Channel Seven reporter says his failure to listen to Adele’s album was a ‘terrible mistake’
Australian TV reporter Matt Doran has made a lengthy, unreserved apology to Adele for failing to listen to her new album before an exclusive interview with the singer, calling the bungle a “terrible mistake”.
Doran made international headlines this week for his interview with the singer, which was canned after he conceded he had only heard one track from her latest work, 30. Sony is refusing to release the footage.
Live on Channel Seven program Weekend Sunrise on Saturday, Doran concluded the show by lamenting that he had “insulted” Adele and apologising to the singer, her fans and viewers of the station.
“This is a story that has sparked a torrent of abuse and mockery from around the world and, if I’m being honest with you, the bulk of this savaging I deserve and I totally own,” Doran said.
Doran was flown to London for the exclusive interview with Adele in the lead-up to the release of her fourth album, which he described as an “unspeakable privilege””.
The interview was reportedly part of a A$1m package including broadcast rights to Adele’s One Night Only television special. It would have been Adele’s only Australian interview.
“I made the terrible mistake of assuming we weren’t to be given a preview copy of this album because our interview was airing before it was released and Adele’s album was the industry’s most prized secret,” Doran said.
“The day after we landed in London an email came through from Sony, it didn’t mention Adele but it did contain a link to her album.
“The genuine, deadset, hand on heart truth is that I missed it. By an absurdly long margin the most important email I’ve ever missed in my life.”
Doran said contrary to media reports, Adele didn’t walk out on the interview, which ran overtime and was at least 50% focused “squarely” on the new music.
— Sunrise (@sunriseon7) November 26, 2021
“I thought it was reductive to describe [the new music] as simply being about divorce, that it was about empowerment and would inspire people to summon the courage to steer their lives in a new direction,” Doran said of the interview.
“We spoke about of the paradox that is being the world’s most famous artist but hating fame, we also discussed at length the concept of pure artistry, the majesty of Adele’s voice, what it must be like to hear that sound come out of one’s own mouth.
“How Go Easy On Me was conceived in part by singing acapella in the shower, and how the album helped repair her relationship towards the end with her now late father,”
Doran said throughout the 29 minutes he was speaking with Adele, the singer was “profound” “funny” and “raw”, opening up about her experience with depression and describing it as “end of the world stuff”.
“But all that doesn’t matter because, by missing the album link, however I might try to justify it, I’ve insulted Adele,” he said. “To Adele I say, I’ve never knowingly disrespected you by deliberately not listening to your work. I am so sorry.
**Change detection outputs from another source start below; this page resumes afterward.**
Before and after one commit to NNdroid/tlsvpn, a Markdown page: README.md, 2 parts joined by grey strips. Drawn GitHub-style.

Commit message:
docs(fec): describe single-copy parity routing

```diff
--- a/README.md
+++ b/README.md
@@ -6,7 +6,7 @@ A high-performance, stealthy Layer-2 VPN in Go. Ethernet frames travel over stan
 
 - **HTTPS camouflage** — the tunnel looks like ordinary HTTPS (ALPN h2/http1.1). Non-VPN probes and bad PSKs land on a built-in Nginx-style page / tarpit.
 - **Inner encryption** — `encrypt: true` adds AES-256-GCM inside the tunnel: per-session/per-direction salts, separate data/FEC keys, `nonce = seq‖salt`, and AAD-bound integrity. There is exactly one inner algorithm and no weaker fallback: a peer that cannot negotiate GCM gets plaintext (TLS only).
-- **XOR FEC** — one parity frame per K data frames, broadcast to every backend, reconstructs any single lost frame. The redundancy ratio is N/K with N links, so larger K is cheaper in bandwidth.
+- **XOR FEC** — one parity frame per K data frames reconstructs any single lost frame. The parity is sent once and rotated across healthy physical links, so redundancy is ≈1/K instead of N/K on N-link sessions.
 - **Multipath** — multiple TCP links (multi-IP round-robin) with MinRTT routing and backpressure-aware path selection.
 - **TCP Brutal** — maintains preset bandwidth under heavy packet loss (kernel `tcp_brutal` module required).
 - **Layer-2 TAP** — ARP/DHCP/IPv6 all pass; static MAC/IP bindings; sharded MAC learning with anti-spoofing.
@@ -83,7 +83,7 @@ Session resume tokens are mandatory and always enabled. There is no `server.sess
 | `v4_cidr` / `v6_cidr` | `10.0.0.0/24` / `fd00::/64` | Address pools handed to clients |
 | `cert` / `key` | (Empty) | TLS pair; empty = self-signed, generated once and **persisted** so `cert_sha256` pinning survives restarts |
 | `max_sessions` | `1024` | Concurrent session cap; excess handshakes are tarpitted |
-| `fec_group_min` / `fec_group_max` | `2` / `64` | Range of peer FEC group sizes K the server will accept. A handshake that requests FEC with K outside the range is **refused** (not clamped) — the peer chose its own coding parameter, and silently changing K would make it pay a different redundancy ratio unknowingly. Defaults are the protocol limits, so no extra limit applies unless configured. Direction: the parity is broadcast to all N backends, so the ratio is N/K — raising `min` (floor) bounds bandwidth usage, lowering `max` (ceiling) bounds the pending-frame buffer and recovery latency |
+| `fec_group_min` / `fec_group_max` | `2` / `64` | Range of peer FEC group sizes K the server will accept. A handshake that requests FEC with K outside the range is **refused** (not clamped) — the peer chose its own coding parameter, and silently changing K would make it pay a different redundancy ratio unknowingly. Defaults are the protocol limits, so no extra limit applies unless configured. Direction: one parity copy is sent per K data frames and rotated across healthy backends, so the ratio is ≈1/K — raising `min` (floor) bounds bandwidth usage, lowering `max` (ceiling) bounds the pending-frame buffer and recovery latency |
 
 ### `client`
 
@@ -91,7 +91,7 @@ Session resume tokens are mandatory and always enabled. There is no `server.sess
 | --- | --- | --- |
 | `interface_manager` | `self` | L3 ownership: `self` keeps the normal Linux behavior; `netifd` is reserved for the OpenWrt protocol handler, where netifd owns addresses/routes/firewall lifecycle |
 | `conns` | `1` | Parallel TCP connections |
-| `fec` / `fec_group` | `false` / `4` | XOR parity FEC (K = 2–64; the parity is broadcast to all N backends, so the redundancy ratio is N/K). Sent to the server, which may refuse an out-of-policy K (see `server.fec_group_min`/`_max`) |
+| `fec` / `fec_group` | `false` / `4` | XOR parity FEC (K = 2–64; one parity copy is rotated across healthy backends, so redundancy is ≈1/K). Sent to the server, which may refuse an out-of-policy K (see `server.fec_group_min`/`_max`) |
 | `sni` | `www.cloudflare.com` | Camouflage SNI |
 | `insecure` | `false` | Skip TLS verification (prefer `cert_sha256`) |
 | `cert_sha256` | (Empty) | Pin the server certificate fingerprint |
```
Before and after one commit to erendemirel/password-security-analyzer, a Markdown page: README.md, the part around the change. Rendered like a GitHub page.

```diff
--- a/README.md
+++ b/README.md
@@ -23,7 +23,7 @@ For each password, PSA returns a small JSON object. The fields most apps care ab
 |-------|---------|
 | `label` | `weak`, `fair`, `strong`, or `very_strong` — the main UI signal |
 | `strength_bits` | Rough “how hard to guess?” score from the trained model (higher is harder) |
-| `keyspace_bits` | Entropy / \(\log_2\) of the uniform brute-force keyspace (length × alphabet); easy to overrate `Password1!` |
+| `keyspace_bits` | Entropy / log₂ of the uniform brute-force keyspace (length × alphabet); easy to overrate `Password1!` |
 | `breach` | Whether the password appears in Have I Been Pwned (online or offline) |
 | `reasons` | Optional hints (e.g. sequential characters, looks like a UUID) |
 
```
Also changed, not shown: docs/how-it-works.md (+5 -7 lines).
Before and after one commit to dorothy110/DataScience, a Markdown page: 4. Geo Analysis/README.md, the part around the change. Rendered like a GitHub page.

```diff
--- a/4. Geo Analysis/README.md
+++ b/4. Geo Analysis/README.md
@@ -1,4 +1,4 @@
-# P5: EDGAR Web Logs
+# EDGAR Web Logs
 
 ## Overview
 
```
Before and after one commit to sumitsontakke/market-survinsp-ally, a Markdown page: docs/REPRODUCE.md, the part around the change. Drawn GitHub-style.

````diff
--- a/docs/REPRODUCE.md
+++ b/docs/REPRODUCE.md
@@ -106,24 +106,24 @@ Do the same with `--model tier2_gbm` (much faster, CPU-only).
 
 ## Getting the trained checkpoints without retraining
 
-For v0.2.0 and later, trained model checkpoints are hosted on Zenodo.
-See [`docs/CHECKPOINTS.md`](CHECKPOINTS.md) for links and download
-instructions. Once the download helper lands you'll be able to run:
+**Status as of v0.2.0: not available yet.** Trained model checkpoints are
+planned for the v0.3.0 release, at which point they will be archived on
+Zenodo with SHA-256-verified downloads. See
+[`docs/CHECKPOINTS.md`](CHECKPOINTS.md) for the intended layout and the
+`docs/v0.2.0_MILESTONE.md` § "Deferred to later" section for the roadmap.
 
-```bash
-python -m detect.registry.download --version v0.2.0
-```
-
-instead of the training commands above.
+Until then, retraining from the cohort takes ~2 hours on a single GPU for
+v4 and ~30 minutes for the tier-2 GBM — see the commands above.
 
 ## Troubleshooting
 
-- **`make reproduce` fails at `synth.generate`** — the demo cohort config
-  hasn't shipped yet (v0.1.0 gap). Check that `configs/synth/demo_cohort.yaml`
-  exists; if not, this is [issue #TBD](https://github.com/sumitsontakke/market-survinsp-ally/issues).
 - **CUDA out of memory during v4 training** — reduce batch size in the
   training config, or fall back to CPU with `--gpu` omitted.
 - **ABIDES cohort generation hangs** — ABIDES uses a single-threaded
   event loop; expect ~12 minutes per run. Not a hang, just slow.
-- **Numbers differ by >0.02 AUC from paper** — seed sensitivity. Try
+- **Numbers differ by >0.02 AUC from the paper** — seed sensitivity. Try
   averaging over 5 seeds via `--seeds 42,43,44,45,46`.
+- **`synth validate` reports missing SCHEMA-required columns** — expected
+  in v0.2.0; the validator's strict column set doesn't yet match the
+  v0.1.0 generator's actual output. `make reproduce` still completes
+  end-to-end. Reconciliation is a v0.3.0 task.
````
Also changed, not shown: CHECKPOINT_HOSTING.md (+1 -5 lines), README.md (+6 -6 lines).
“I also apologise to Adele’s Australian fans and to … our viewers, who through my error have been denied this interview and the insight to her character.”
The interview would have been a coup for Channel Seven, which is locked in a battle with Channel Nine’s Today in the ratings.
Doran concluded the apology, which clocked in at two-and-a-half minutes, by citing the bridge after the second chorus in track 10 of Adele’s album, Hold On, where she sings “sometimes forgiveness is easiest in secret”.
“I’m not expecting that forgiveness, but I do owe you an apology,” he said.
Perhaps he would have been better placed to refer her to track two, “Go Easy On Me”.